2007-12-07 03:28:54

Cyclone Daman was due to hit Fiji's northern Vanua Levu island Thursday night and on over Taveuni and the islands of the Lau Group.

In the last two hours Cyclone Daman has changed course away from the tourist heavy areas of western Viti Levu.

Neighboring Tonga has been put on alert.

"It has undergone some very erratic behavior and its path is changing all the time," Fiji Meteorology Service head Dr. Rajendra Prasad told Fairfax Media a short time ago.

It was heading for the Vanua Levu town of Labasa which on January 14, 2003, was devastated by Cyclone Ami, killing nine people.

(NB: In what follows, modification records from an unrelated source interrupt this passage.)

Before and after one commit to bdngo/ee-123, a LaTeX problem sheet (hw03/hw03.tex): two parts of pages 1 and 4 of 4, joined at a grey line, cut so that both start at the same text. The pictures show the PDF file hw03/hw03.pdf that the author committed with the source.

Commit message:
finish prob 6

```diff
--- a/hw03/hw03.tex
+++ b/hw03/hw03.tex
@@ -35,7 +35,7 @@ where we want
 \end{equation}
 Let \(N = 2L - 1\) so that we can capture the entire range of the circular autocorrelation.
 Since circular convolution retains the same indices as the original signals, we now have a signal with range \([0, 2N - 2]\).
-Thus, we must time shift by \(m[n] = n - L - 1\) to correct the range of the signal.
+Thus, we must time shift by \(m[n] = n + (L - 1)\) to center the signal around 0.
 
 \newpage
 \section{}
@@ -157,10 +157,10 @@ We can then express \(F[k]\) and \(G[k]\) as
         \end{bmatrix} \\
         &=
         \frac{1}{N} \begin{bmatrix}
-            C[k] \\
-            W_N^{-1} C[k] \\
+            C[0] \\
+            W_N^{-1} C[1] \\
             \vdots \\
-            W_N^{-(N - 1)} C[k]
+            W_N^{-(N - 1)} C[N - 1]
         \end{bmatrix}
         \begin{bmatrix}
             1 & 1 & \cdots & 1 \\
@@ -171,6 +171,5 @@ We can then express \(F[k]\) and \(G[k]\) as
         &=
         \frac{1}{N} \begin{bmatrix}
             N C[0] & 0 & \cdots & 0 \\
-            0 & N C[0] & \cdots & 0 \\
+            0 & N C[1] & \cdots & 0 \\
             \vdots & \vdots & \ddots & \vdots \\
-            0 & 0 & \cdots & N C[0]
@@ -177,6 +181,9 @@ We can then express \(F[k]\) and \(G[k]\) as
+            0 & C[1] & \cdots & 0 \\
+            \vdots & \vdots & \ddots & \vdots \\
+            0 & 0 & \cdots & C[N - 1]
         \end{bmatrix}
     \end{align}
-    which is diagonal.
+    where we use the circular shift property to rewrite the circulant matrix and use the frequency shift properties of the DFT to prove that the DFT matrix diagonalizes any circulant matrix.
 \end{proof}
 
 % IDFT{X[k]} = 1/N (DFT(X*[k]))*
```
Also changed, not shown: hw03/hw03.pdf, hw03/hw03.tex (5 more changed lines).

Daman is a now a category four hurricane on a five point scale and is stronger than Ami.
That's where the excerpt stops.